The LIBOR-OIS USD spread finished slightly higher at 32.9 basis points from 32.7 set on Monday. The spread on the European counterpart jumped almost 2 basis points to 29. Despite the advance, the spread is below the level of 31.1 basis points set on Friday.

The flight-to-quality trade affected markets across the Atlantic as well as bonds from the developed economies rallied. German 5-Year bunds tightened 7 basis points to a yield of 1.59 percent. France’s 5-Year declined 3 basis points to a yield of 2.03 percent while the yield on 5-Year U.K. Gilts dropped 7 basis points to 2.16 percent.

As concerns over either a default or restructuring increase, Greek bond yields continue to march higher. The yield on 2-Year Greek debt increased 37 basis points to 9.21 percent while the 5-Year reached the double digit mark again by jumping 33 basis points to 10.14 percent. The yield on the 10-Year finished the day at 9.77 percent, a spike of 29 basis points.

Greece Yield Curve - Daily Change

Spain 5-Year bond yields increased 12 basis points to 3.70 percent. With Spain 5-Year CDS widening 14 basis points to a spreads at 250 basis points, the Cumulative Probability of Default now stands at 19.8 percent according to CMA data. The spread on CDS is the cost associated with owning protection against a default.

Around the rest of the periphery, Portugal 5-Year bond yields widened 12 basis points to 4.57 percent while Italy’s increased 5 basis points to 2.84 percent. Ireland was the long bright spot among the PIIGS as yields declined 4 basis points to 4.55 percent.
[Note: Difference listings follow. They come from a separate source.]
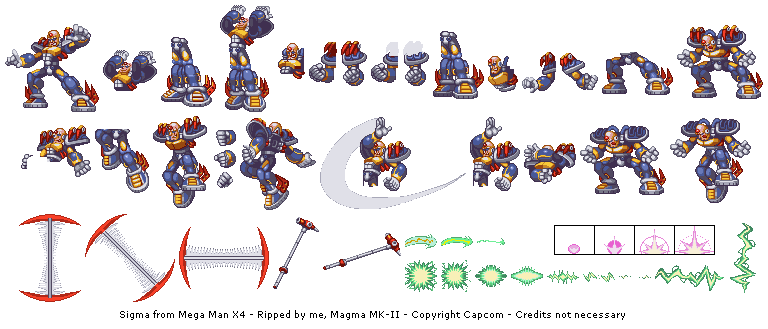
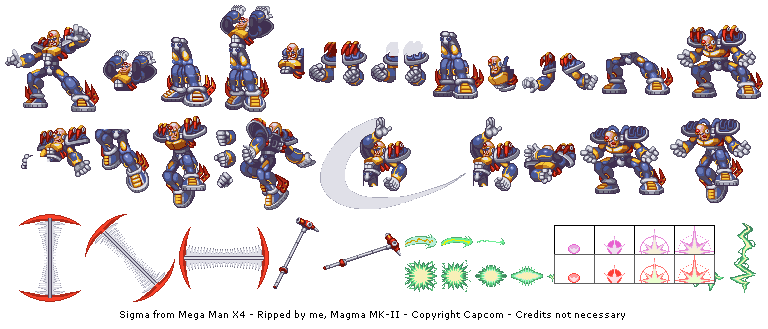
Finished Sigma

Changed region(s): [[0.7188, 0.7599, 0.9375, 0.8815], [0.7188, 0.7599, 0.7812, 0.7903]]

diff --git a/js/Game/Sprites/Sigma.js b/js/Game/Sprites/Sigma.js
@@ -18,7 +18,7 @@ const SigmaStageState = {
 /**
  * State for Sigma's attacks.
  *
- * @type {{land: number, sickle: number, energyOrb: number, none: number, dash: number}}
+ * @type {{restartCycle: number, longLaser: number, laser: number, land: number, sickle: number, energyOrb: number, none: number, dash: number}}
  */
 const SigmaAttackState = {
     none: 0,
@@ -27,6 +27,9 @@ const SigmaAttackState = {
     sickle: 3,
     land: 4,
     laser: 5,
+    longLaser: 6,
+    restartCycleInit: 7,
+    restartCycle: 8
 };
 
 /**
@@ -37,7 +40,7 @@ const SigmaAttackState = {
 const SigmaDashDirection = {
     none: 0,
     left: 1,
-    right: 2,
+    right: 2
 };
 
 /**
@@ -162,19 +165,35 @@ class Sigma extends Sprite {
                                     this.initY,
                                     25,
                                     () => {
-                                        this.spawnOrbs();
+                                        this.flip = this.player.x >= this.x;
+                                        this.spawnOrbs(12);
                                         this.currentAnimation = this.animations.land;
                                         this.states.set(SigmaAttackState, SigmaAttackState.none);
 
                                         this.game.setTimeout(() => {
                                             // Start the laser attack
-                                            this.laser();
+                                            if (this.x === this.#bounds[0] || this.x === this.#bounds[1]) {
+                                                this.longLaser();
+                                            } else {
+                                                this.laser();
+                                            }
                                         }, 40);
                                     }
                                 );
                                 break;
                             case SigmaAttackState.laser:
-                                // TODO
+                                // No use for the state. Might be useful later.
+                                this.states.set(SigmaAttackState, SigmaAttackState.none);
+                                break;
+                            case SigmaAttackState.restartCycle:
+                                this.moveTo(
+                                    this.#bounds[this.player.x >= this.x ? 0 : 1],
+                                    this.initY - 400,
+                                    20,
+                                    () => {
+                                        this.states.set(SigmaAttackState, SigmaAttackState.land);
+                                    }
+                                );
                                 break;
                         }
                         break;
@@ -291,6 +310,7 @@ class Sigma extends Sprite {
                 16,
                 undefined,
                 () => {
+                    this.spawnLasers();
                     this.currentAnimation = this.animations.laser;
                 }
             ),
@@ -321,7 +341,11 @@ class Sigma extends Sprite {
                 3,
                 undefined,
                 () => {
-                    this.currentAnimation = this.animations.jump;
+                    if (this.states.get(SigmaAttackState) === SigmaAttackState.restartCycleInit) {
+                        this.flip = this.player.x < this.x;
+                        this.states.set(SigmaAttackState, SigmaAttackState.restartCycle);
+                        this.currentAnimation = this.animations.jump;
+                    }
                 }
             ),
             jump: this.createAnimation(
@@ -335,7 +359,7 @@ class Sigma extends Sprite {
                 92,
                 0,
                 0,
-                1
+                1,
             ),
             prepareSickle_0: this.createAnimation(
                 2,
@@ -383,7 +407,7 @@ class Sigma extends Sprite {
                 undefined,
                 () => {
                     // Recenter character
-                    this.x -= 30 * this.scale;
+                    this.x -= 30 * this.scale * (this.flip ? -1 : 1);
                     this.y -= 20 * this.scale;
 
                     this.currentAnimation = this.animations.prepareSickle_3;
@@ -404,7 +428,7 @@ class Sigma extends Sprite {
                 undefined,
                 () => {
                     // Recenter character
-                    this.x += 20 * this.scale;
+                    this.x += 20 * this.scale * (this.flip ? 2 : 1);
                     this.y += 21 * this.scale;
 
                     this.game.insertSprite(
@@ -433,6 +457,7 @@ class Sigma extends Sprite {
                 96,
                 0,
                 0,
+                1
             ),
             getSickle: this.createAnimation(
                 2,
@@ -550,7 +575,8 @@ class Sigma extends Sprite {
      * Starts the attacking cycle for stage 2.
      */
     startCycle2() {
-        // TODO
+        this.currentAnimation = this.animations.prepareJump;
+        this.states.set(SigmaAttackState, SigmaAttackState.restartCycleInit);
     }
 
     /**
@@ -607,8 +633,10 @@ class Sigma extends Sprite {
 
     /**
      * Performs the Orbs Attack.
+     *
+     * @param speed {number?} speed of the orbs.
      */
-    spawnOrbs() {
+    spawnOrbs(speed) {
         this.#orbAttackCounter++;
         const x = this.orbX + 40, y = this.orbY + 20;
 
@@ -618,14 +646,16 @@ class Sigma extends Sprite {
                 x,
                 y,
                 2,
-                true
+                true,
+                speed,
             ),
             new SigmaShockProjectile(
                 this.level,
                 x,
                 y,
                 2,
-                false
+                false,
+                speed,
             ),
         )
     }
@@ -641,7 +671,7 @@ class Sigma extends Sprite {
         // This state is for the stage 2 animations (Different from the previous idle)
         this.currentAnimation = this.animations.idle;
 
-        // TODO change
+        // TODO spawn explosions then change to stage 2
     }
 
     /**
@@ -652,12 +682,102 @@ class Sigma extends Sprite {
     }
 
     /**
+     * Spawns the lasers from Sigma's eyes.
+     * When the lasers finish, a cycle starts.
+     */
+    spawnLasers() {
+        const long = this.states.get(SigmaAttackState) === SigmaAttackState.longLaser;
+
+        // Necessary state change
+        if (long) {
+            this.states.set(SigmaAttackState, SigmaAttackState.none);
+        }
+
+        const x = this.flip ? this.x + 120 : this.rx - 24,
+            y = this.y + 40,
+            bottom = this.by - 60,
+            close = (long ? 10 : 0) + 60,
+            far = (long ? 10 : 0) + 70,
+            slow = long ? 2.5 : 2,
+            fast = long ? 3 : 2.5,
+            duration = 120;
+
+        const l0 = new SigmaLaser(
+            x,
+            this.flip ? y : y + 2,
+            bottom,
+            this.flip ? far : close,
+            this.flip,
+            undefined,
+            this.flip ? fast : slow
+        );
+
+        // Head laser
+        const hl = new SigmaLaser(
+            x + (this.flip ? 4 : 7),
+            y - (this.flip ? 11 : 10),
+            bottom,
+            85,
+            this.flip,
+            undefined,
+            1,
+            undefined,
+            true
+        );
+
+        const l1 = new SigmaLaser(
+            x + 10,
+            this.flip ? y : y + 3,
+            bottom,
+            this.flip ? close : far,
+            this.flip,
+            () => {
+                // L1 is automatically removed by duration
+                this.game.removeSprite(l0);
+
+                if (long) {
+                    this.game.removeSprite(hl);
+                }
+
+                this.flip = this.player.x > this.x;
+                this.currentAnimation = this.animations.idle;
+
+                // Start the cycle iff not long
+                if (!long) {
+                    this.startCycle2();
+                } else {
+                    this.sickleSwipe();
+                }
+            },
+            this.flip ? slow : fast,
+            duration
+        );
+
+        // Insert the sprite into the game
+        this.game.insertSprites(l0, l1);
+
+        if (long) {
+            // Insert the head laser
+            this.game.insertSprite(hl);
+        }
+    }
+
+    /**
      * Starts the laser attack.
      */
     laser() {
         this.flip = this.player.x <= this.x;
-        this.currentAnimation = this.animations.prepareLaser;
         this.states.set(SigmaAttackState, SigmaAttackState.laser);
+        this.currentAnimation = this.animations.prepareLaser;
+    }
+
+    /**
+     * Starts the long laser attack.
+     */
+    longLaser() {
+        this.flip = this.player.x <= this.x;
+        this.states.set(SigmaAttackState, SigmaAttackState.longLaser);
+        this.currentAnimation = this.animations.prepareLaser;
     }
 
     /**

diff --git a/js/Game/Sprites/SigmaLaser.js b/js/Game/Sprites/SigmaLaser.js
@@ -17,6 +17,14 @@ class SigmaLaser extends Sprite {
     #coords1;
 
     /**
+     * True if the laser is red (and thus more deadly).
+     *
+     * @type {boolean}
+     * @private
+     */
+    #red;
+
+    /**
      * @param x {number} starting x-coordinate of the laser.
      * @param y {number} starting y-coordinate of the laser.
      * @param groundY {number} y-coordinate of the ground.
@@ -24,7 +32,8 @@ class SigmaLaser extends Sprite {
      * @param toLeft {boolean} if true the laser shoots to the left.
      * @param onEnd {function()?} callback function when the laser ends.
      * @param speed {number?} speed of rotation of the laser from staring point to end point.
-     * @param duration {number?} duration of the laser after reaching its destination.
+     * @param duration {number?} duration of the laser after reaching its destination. Does not end if not given.
+     * @param red {boolean?} true if the laser is red and thus more deadly.
      * @param hitBoxBrush {{
      *    borderWidth?: number,
      *    borderColor?: string,
@@ -40,7 +49,8 @@ class SigmaLaser extends Sprite {
         toLeft,
         onEnd,
         speed = 2,
-        duration = 1,
+        duration,
+        red,
         hitBoxBrush
     ) {
         if (!toLeft) {
@@ -65,7 +75,7 @@ class SigmaLaser extends Sprite {
 
                 this.moveCurrentAnimation();
 
-                if (this.rotation === maxRotation && !haveTimeout) {
+                if (duration !== undefined && this.rotation === maxRotation && !haveTimeout) {
                     haveTimeout = true;
 
                     this.game.setTimeout(() => {
@@ -78,7 +88,7 @@ class SigmaLaser extends Sprite {
                 }
             },
             {
-                fillColor: "#E888D8EE",
+                fillColor: red ? "#C70E20EE" : "#E888D8EE",
             },
             hitBoxBrush,
             undefined,
@@ -89,6 +99,7 @@ class SigmaLaser extends Sprite {
 
         // Initialize the coordinates
         this.#coords1 = [this.x, groundY];
+        this.#red = red;
 
         // Stores the rotation
         this.rotation = 0;
@@ -96,7 +107,7 @@ class SigmaLaser extends Sprite {
         this.currentAnimation = this.createAnimation(
             0,
             555,
-            226,
+            this.#red ? 255 : 226,
             4,
             1,
             4,
@@ -137,7 +148,7 @@ class SigmaLaser extends Sprite {
      * @returns {number} width of the laser.
      */
     get width() {
-        return 2;
+        return this.#red ? 3 : 2;
     }
 
     /**

diff --git a/js/index.js b/js/index.js
@@ -144,9 +144,7 @@ const bomb = new Bomb(l1, 0, 0, 2);
 const field = new IrisField(0, 0, 0, l1.scale);
 const d = new Sigma(700, 400, [0, 1000], l1.scale);
 const b = new Dejira(1000, 500, l1.scale);
-const l = new SigmaLaser(700, 500, 700, 60, true, undefined, undefined, 200, {
-    fillColor: '#00ff0055'
-});
+// const l = new SigmaLaser(700, 500, 700, 60, true, undefined, undefined);
 const b2 = new IrisBeam(700, 400, l1.scale, true);
 const gig = new BomberBat(600, 100, bomb, l1.scale);
 
@@ -164,7 +162,7 @@ const expl = new Explosion(
 // b.currentAnimation = b.animations.attack;
 
 const sp = new ShockProjectile(0, 0, 2, 3);
-l1.sprites.push(field, expl, b2, d, sp, bomb, gig, l);
+l1.sprites.push(field, expl, b2, d, sp, bomb, gig);
 
 
 
@@ -195,7 +193,7 @@ const keyPressHandler = (e) => {
             moveVector[0] = speed;
             break;
         case 'x':
-            d.damage(2);
+            d.longLaser();
             // d.spawnDrones();
             // d.laserGrid();
             // b.start();

diff --git a/js/GameEngine/BaseSprites/Sprite.js b/js/GameEngine/BaseSprites/Sprite.js
@@ -1119,7 +1119,7 @@ class Sprite {
         angleRef.value += angularSpeed;
 
         // Call onCycle
-        if (angularSpeed > 0 ? angleRef.value : Math.abs(angleRef.value) >= 360 + angleRef.initValue && onCycle) {
+        if (Math.abs(angleRef.value) >= 360 + angleRef.initValue && onCycle) {
             onCycle();
         }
The U.S. credit markets were flat to wider on the day. The BofA Merrill Lynch High Yield Master Index ended an impressive six day rally by increasing 7 basis points to a spread of 675. The spread on both the U.S. Corporate Index and Bank Index got dressed up for nothing by closing where it started. The Corporate index which contains over four thousand investment grade bonds closed at 205 basis points over comparable maturity Treasuries. The U.S. Bank Index ended at a spread of 271 basis points.

As BP shares kiss the lows on the NYSE, spreads on the much-maligned oil company, spiked in CDS trading. BP 5-Year CDS increased 49 basis points to a spread of 526.

5-Year BP Credit Default Swap Spread - Historical Chart

Stocks couldn’t hold key technical support levels and declined. The S&P 500 lost 1.6 percent to 1095.31 while the Nasdaq dropped 1.2 percent to 27.29. The CBOE VIX advanced 8.4 percent to 27.05.

The Dollar Index rallied to 86.091, an advance of 0.2 percent. The Euro declined 0.4 percent to 1.2268 while the British Pound gained 0.3 percent to 1.4806.

Gold spot prices increased 0.5 percent to 1239.95.

The Federal Reserve will announce its decision on monetary policy as they conclude their FOMC meeting tomorrow afternoon at 2:15pm EST. The Fed is expected to maintain its Federal Funds target rate at 0.25 percent with similar language as before. In addition, the Mortgage Bankers Association will release applications activity for the week ending June 18. Also, New Home Sales figures is on for tomorrow as surveys suggest an annualized figure of 410,000 which is an increase of 18.7 percent. Thursday, Durables Goods for May will be released along with Weekly Employment Claims numbers with first quarter GDP figures set for Friday.

Maulik Mody contributed to this report